Data supplied Start Marker

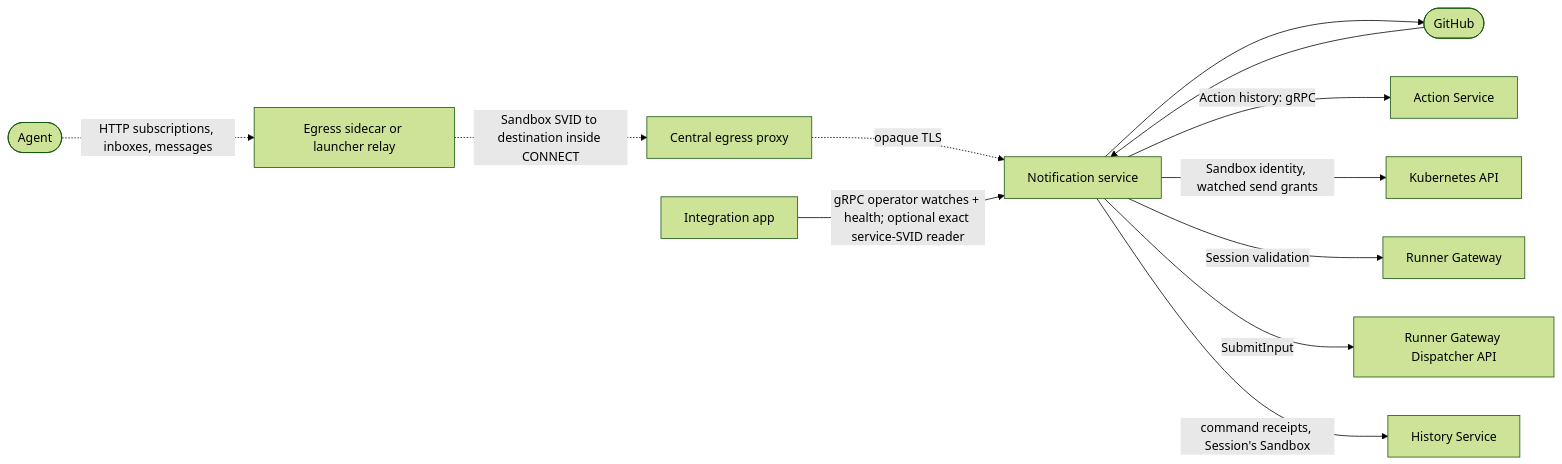
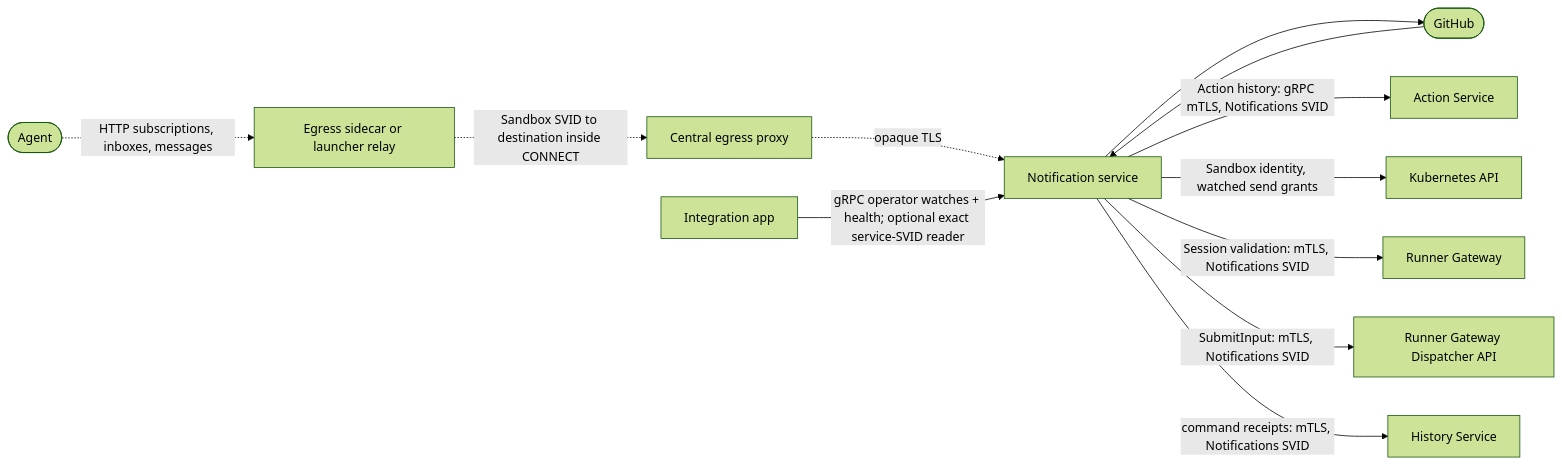
Before and after one commit to agentydragon/ducktape: diagram 11 of 18 in agentplane/docs/system_overview.md, drawn with Mermaid (forest theme). The commit also changed other lines of this file and 5 other files, not shown here.

````diff
--- a/agentplane/docs/system_overview.md
+++ b/agentplane/docs/system_overview.md
@@ -597,26 +597,26 @@
 ```mermaid
 flowchart LR
     agent([Agent])
     app[Integration app]
     github([GitHub])
     notifications[Notification service]
     actions[Action Service]
     k8s[Kubernetes API]
     gateway[Runner Gateway]
     dispatcher[Runner Gateway Dispatcher API]
     history[History Service]
 
     sidecar[Egress sidecar or launcher relay]
     proxy[Central egress proxy]
     agent -.->|HTTP subscriptions, inboxes, messages| sidecar
     sidecar -.->|Sandbox SVID to destination inside CONNECT| proxy
     proxy -.->|opaque TLS| notifications
     app -->|gRPC operator watches + health; optional exact service-SVID reader| notifications
     github --> notifications
     notifications --> github
-    notifications -->|Action history: gRPC| actions
+    notifications -->|Action history: gRPC mTLS, Notifications SVID| actions
     notifications -->|Sandbox identity, watched send grants| k8s
-    notifications -->|Session validation| gateway
-    notifications -->|SubmitInput| dispatcher
-    notifications -->|command receipts, Session's Sandbox| history
+    notifications -->|Session validation: mTLS, Notifications SVID| gateway
+    notifications -->|SubmitInput: mTLS, Notifications SVID| dispatcher
+    notifications -->|command receipts: mTLS, Notifications SVID| history
 ```
````
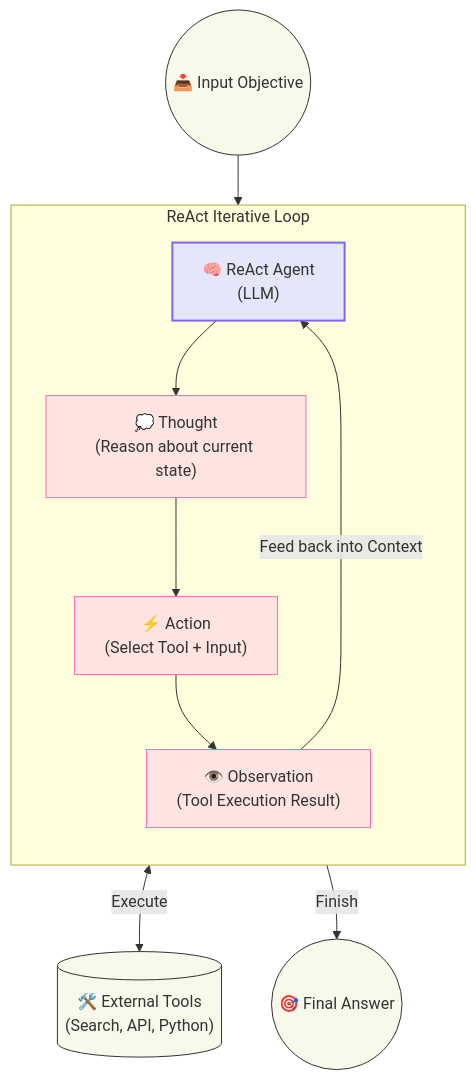
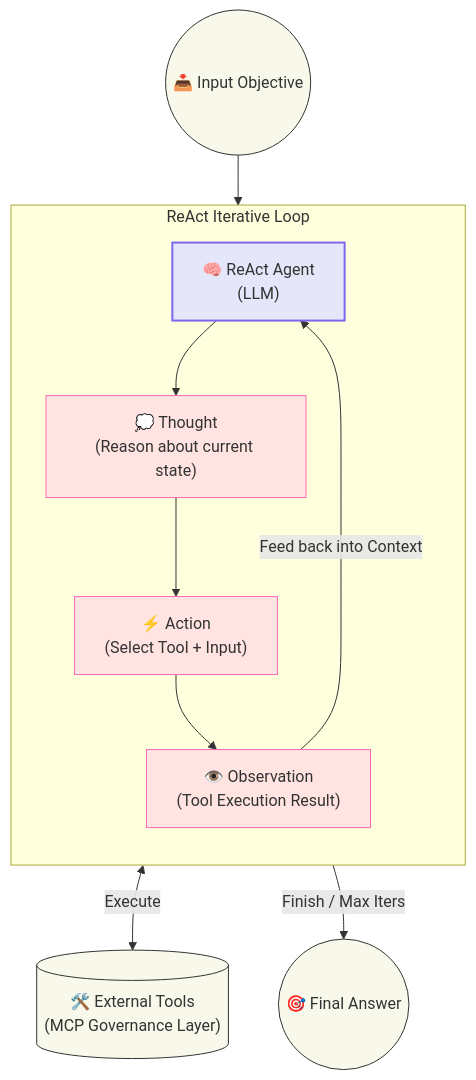
One commit to zhuoyu246/Agentic-DataLab changed the third of 4 diagrams in README.md. Above: the diagram before and after it, drawn with Mermaid. The commit also changed other lines of this file, not shown here.

Commit message:
Docs: Update architecture diagrams and docs to match new LangGraph implementation

````diff
--- a/README.md
+++ b/README.md
@@ -91,31 +93,31 @@
 ```mermaid
 graph TD
     Input(("📥 Input Objective")) --> ReActAgent
     
     subgraph ReActLoop [ReAct Iterative Loop]
         direction TB
         ReActAgent["🧠 ReAct Agent<br/>(LLM)"]
         
         Thought["💭 Thought<br/>(Reason about current state)"]
         Action["⚡ Action<br/>(Select Tool + Input)"]
         Obs["👁️ Observation<br/>(Tool Execution Result)"]
         
         ReActAgent --> Thought
         Thought --> Action
         Action --> Obs
         Obs -->|Feed back into Context| ReActAgent
     end
     
-    Tools[("🛠️ External Tools<br/>(Search, API, Python)")]
+    Tools[("🛠️ External Tools<br/>(MCP Governance Layer)")]
     Action <-->|Execute| Tools
     
-    ReActAgent -->|Finish| FinalAnswer(("🎯 Final Answer"))
+    ReActAgent -->|Finish / Max Iters| FinalAnswer(("🎯 Final Answer"))
     
     classDef default fill:#f9f9eb,stroke:#333,stroke-width:1px;
     classDef agent fill:#e6e6fa,stroke:#7b68ee,stroke-width:2px;
     classDef state fill:#ffe4e1,stroke:#ff69b4,stroke-width:1px;
     
     class ReActAgent agent;
     class Thought,Action,Obs state;
     class Input,FinalAnswer fill:#d4edda,stroke:#28a745,stroke-width:2px;
 ```
````
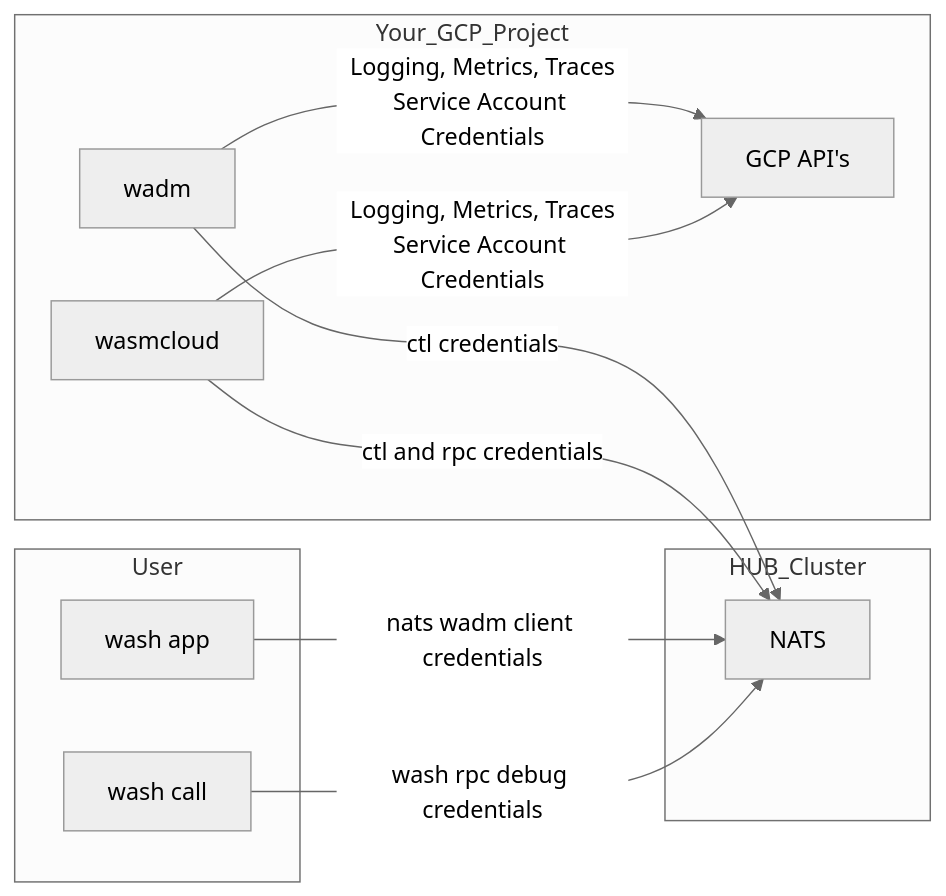
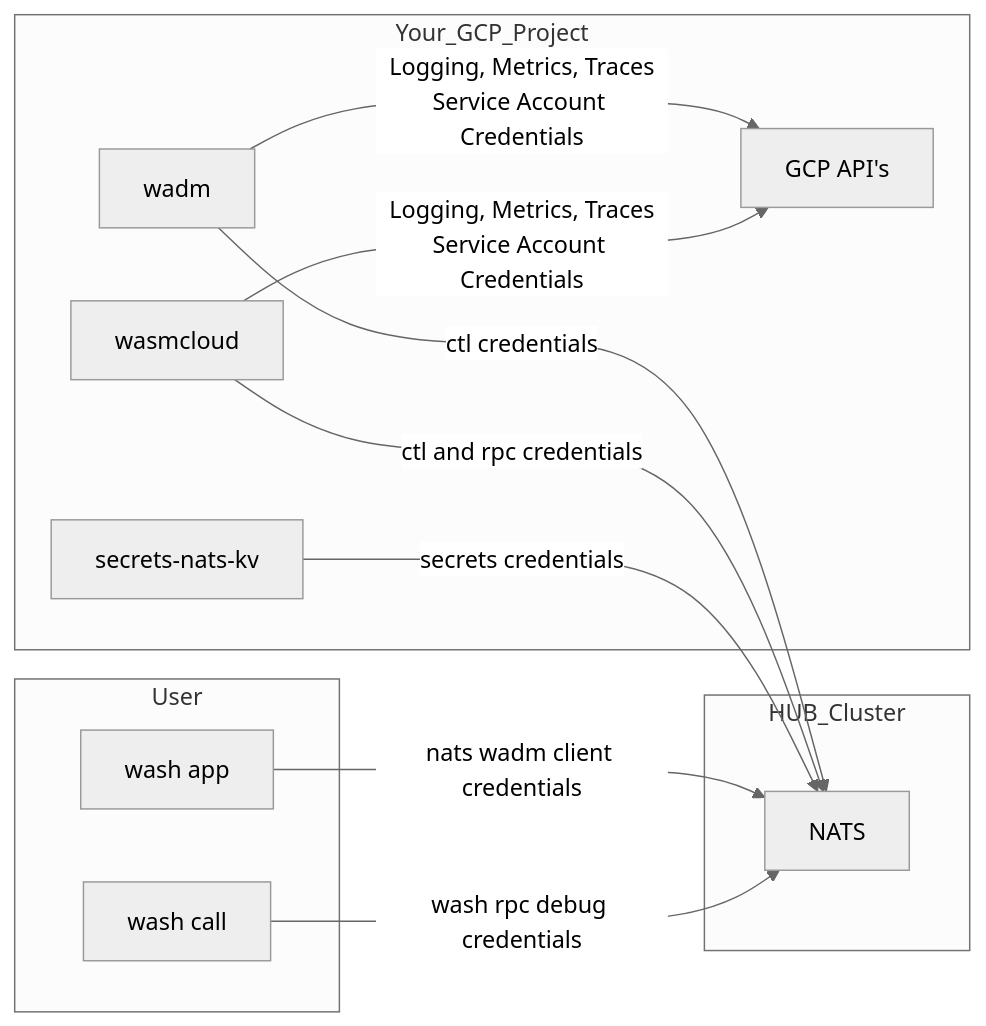
The diagram in README.md (Mattilsynet/map-tf-wasmcloud-cr), drawn with Mermaid (neutral theme) before and after one commit. The commit also changed other lines of this file, not shown here.

Commit message:
chore: fixed some documentation regarding seed key generation for secrets-nats-kv backend.

````diff
--- a/README.md
+++ b/README.md
@@ -14,23 +14,25 @@
 ```mermaid
 graph LR
 
 subgraph HUB_Cluster
     NATS
 end
 
 subgraph Your_GCP_Project
     wadm[wadm]
     wasmcloud[wasmcloud]
+    secrets[secrets-nats-kv]
     gcpapis[GCP API's]
 
     wadm --> |ctl credentials| NATS
     wasmcloud --> |ctl and rpc credentials| NATS
     wadm --> |Logging, Metrics, Traces<br>Service Account Credentials| gcpapis
     wasmcloud -->|Logging, Metrics, Traces<br>Service Account Credentials| gcpapis
+    secrets --> |secrets credentials| NATS
 end
   
 subgraph User
     washapp[wash app] --> |nats wadm client credentials| NATS
     washcall[wash call] --> |wash rpc debug credentials| NATS
 end
 ```
````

Data supplied End Marker

## The task
Only the lines above from the line with "direction TB" to the line with "class ReActAgent agent;", those two lines included, should be reproduced exactly.

## Finished exercise
         direction TB
         ReActAgent["🧠 ReAct Agent<br/>(LLM)"]
         
         Thought["💭 Thought<br/>(Reason about current state)"]
         Action["⚡ Action<br/>(Select Tool + Input)"]
         Obs["👁️ Observation<br/>(Tool Execution Result)"]
         
         ReActAgent --> Thought
         Thought --> Action
         Action --> Obs
         Obs -->|Feed back into Context| ReActAgent
     end
     
-    Tools[("🛠️ External Tools<br/>(Search, API, Python)")]
+    Tools[("🛠️ External Tools<br/>(MCP Governance Layer)")]
     Action <-->|Execute| Tools
     
-    ReActAgent -->|Finish| FinalAnswer(("🎯 Final Answer"))
+    ReActAgent -->|Finish / Max Iters| FinalAnswer(("🎯 Final Answer"))
     
     classDef default fill:#f9f9eb,stroke:#333,stroke-width:1px;
     classDef agent fill:#e6e6fa,stroke:#7b68ee,stroke-width:2px;
     classDef state fill:#ffe4e1,stroke:#ff69b4,stroke-width:1px;
     
     class ReActAgent agent;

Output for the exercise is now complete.